Segment Start: Data for this task

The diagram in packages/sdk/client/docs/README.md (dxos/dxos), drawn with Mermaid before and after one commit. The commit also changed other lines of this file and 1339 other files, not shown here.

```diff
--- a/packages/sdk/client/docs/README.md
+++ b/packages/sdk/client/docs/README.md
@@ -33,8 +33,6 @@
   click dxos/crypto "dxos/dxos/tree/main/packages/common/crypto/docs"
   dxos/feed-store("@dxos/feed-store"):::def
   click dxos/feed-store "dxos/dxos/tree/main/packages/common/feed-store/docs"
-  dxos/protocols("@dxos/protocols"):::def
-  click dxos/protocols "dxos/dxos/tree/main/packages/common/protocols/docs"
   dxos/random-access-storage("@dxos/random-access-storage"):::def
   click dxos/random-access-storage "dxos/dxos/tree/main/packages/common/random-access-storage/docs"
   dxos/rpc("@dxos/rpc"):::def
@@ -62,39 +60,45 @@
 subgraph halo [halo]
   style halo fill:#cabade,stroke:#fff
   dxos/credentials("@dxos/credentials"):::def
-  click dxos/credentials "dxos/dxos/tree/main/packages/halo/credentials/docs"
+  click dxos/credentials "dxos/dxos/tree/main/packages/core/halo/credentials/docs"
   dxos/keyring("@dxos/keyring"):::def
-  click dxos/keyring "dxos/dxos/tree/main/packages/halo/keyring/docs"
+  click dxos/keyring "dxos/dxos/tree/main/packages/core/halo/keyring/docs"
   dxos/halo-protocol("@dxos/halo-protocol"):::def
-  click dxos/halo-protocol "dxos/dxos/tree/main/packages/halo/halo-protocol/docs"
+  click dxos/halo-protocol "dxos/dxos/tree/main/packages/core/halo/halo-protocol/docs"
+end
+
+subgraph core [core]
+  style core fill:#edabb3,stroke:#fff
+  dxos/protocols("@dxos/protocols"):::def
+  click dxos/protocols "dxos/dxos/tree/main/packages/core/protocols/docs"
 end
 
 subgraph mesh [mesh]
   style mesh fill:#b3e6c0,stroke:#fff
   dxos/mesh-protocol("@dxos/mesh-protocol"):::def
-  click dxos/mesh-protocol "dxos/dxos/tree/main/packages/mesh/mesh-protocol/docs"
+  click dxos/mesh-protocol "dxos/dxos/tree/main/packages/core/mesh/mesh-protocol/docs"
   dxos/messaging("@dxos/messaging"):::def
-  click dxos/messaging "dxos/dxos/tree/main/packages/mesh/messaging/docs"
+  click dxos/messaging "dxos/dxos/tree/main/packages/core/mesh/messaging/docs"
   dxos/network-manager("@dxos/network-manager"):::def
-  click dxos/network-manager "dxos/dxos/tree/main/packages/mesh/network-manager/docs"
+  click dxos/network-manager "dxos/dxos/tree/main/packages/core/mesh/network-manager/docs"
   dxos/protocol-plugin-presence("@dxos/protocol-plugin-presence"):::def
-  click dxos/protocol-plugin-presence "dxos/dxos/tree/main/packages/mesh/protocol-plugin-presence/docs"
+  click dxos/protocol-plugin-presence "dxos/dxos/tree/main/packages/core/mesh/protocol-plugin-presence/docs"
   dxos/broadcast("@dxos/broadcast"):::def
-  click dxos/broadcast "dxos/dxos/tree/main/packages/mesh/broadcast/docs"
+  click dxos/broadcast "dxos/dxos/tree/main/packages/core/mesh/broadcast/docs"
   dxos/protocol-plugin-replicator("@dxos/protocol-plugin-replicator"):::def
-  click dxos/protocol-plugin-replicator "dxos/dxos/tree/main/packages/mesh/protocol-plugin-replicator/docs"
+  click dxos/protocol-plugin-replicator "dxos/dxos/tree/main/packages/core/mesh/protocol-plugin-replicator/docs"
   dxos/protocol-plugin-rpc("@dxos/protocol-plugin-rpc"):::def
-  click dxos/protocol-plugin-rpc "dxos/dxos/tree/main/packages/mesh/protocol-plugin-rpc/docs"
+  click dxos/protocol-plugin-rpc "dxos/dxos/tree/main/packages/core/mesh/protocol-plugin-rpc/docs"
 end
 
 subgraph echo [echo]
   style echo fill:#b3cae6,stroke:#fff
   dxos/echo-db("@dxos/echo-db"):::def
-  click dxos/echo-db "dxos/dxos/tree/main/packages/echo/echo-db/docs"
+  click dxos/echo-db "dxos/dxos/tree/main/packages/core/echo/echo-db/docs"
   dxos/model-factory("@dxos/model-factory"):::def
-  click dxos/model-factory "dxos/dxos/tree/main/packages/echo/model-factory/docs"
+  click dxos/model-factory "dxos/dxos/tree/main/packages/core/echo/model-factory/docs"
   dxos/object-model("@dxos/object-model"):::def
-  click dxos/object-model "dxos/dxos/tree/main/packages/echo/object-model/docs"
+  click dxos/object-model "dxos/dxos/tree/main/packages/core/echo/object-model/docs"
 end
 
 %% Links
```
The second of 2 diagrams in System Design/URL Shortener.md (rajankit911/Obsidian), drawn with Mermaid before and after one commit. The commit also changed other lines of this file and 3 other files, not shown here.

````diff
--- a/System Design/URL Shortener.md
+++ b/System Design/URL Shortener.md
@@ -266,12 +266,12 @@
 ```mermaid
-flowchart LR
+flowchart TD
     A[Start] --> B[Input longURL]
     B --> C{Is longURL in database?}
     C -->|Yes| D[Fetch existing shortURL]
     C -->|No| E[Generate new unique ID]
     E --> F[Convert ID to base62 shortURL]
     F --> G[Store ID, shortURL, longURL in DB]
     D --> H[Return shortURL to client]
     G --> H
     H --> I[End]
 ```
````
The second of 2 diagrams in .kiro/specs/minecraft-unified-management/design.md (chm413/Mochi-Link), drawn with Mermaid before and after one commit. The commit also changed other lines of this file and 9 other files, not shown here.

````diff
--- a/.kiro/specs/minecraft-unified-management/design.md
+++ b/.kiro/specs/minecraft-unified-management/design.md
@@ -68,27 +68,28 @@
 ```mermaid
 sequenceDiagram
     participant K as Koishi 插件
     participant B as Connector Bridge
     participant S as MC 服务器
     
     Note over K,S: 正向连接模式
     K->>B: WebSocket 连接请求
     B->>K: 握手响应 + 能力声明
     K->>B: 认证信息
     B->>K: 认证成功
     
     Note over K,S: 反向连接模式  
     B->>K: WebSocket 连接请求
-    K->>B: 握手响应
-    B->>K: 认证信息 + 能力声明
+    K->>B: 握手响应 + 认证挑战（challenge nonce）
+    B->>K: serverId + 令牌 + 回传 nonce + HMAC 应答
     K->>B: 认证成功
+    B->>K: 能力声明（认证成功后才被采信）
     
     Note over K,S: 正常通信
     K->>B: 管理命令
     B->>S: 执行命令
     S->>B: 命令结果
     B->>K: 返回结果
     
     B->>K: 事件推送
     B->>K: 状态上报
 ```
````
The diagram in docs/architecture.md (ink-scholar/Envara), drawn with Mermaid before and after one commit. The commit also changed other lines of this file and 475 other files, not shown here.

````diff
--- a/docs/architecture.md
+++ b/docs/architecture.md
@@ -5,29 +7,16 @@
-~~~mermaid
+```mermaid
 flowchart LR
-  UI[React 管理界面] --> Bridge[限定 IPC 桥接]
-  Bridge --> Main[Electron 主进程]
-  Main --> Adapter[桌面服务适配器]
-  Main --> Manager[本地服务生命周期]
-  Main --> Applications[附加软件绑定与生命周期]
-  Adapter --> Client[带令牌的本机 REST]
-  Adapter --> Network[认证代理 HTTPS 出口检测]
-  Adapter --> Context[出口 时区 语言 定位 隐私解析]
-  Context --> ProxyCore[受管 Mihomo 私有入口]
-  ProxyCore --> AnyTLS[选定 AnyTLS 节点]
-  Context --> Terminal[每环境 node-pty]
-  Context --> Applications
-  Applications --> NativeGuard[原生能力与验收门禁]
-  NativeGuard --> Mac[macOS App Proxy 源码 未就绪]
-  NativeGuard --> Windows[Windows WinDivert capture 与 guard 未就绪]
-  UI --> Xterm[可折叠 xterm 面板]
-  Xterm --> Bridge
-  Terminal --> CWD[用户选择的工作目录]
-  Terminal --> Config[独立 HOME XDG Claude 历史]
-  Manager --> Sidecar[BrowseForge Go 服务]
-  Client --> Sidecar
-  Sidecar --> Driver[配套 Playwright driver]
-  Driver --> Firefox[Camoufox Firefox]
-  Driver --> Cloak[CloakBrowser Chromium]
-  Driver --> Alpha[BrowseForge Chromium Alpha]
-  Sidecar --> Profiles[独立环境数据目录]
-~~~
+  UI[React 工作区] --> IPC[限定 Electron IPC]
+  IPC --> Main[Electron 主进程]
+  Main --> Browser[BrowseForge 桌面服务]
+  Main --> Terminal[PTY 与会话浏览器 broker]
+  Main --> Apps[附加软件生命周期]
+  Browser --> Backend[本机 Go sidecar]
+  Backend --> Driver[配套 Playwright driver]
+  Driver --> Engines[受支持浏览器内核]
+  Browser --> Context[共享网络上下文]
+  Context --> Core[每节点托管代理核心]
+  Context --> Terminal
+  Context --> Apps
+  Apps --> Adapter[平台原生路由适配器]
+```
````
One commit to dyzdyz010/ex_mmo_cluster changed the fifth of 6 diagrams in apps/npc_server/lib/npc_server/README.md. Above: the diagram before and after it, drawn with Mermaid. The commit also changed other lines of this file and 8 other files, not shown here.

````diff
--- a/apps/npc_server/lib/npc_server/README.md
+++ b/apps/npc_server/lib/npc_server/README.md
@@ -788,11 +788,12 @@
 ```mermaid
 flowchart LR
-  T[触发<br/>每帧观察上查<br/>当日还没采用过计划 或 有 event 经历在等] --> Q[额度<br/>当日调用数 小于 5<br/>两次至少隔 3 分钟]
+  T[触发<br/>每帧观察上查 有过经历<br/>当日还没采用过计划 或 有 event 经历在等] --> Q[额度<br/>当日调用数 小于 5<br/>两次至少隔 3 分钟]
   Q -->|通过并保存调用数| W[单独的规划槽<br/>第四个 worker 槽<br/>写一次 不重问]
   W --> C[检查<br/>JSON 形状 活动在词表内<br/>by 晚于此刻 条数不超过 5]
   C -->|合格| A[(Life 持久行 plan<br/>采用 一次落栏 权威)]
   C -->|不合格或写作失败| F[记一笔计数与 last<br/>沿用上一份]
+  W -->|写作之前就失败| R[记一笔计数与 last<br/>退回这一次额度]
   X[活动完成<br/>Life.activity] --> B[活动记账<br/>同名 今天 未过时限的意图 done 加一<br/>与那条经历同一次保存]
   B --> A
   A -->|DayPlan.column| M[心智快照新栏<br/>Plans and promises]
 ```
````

Segment End: Data for this task

*Activity*: Considering only the material above, set down every line from the one with "Context --> Applications" to the one with "Context --> Core[每节点托管代理核心]", inclusive, exactly as written.

*Answer area*:
-  Context --> Applications
-  Applications --> NativeGuard[原生能力与验收门禁]
-  NativeGuard --> Mac[macOS App Proxy 源码 未就绪]
-  NativeGuard --> Windows[Windows WinDivert capture 与 guard 未就绪]
-  UI --> Xterm[可折叠 xterm 面板]
-  Xterm --> Bridge
-  Terminal --> CWD[用户选择的工作目录]
-  Terminal --> Config[独立 HOME XDG Claude 历史]
-  Manager --> Sidecar[BrowseForge Go 服务]
-  Client --> Sidecar
-  Sidecar --> Driver[配套 Playwright driver]
-  Driver --> Firefox[Camoufox Firefox]
-  Driver --> Cloak[CloakBrowser Chromium]
-  Driver --> Alpha[BrowseForge Chromium Alpha]
-  Sidecar --> Profiles[独立环境数据目录]
-~~~
+  UI[React 工作区] --> IPC[限定 Electron IPC]
+  IPC --> Main[Electron 主进程]
+  Main --> Browser[BrowseForge 桌面服务]
+  Main --> Terminal[PTY 与会话浏览器 broker]
+  Main --> Apps[附加软件生命周期]
+  Browser --> Backend[本机 Go sidecar]
+  Backend --> Driver[配套 Playwright driver]
+  Driver --> Engines[受支持浏览器内核]
+  Browser --> Context[共享网络上下文]
+  Context --> Core[每节点托管代理核心]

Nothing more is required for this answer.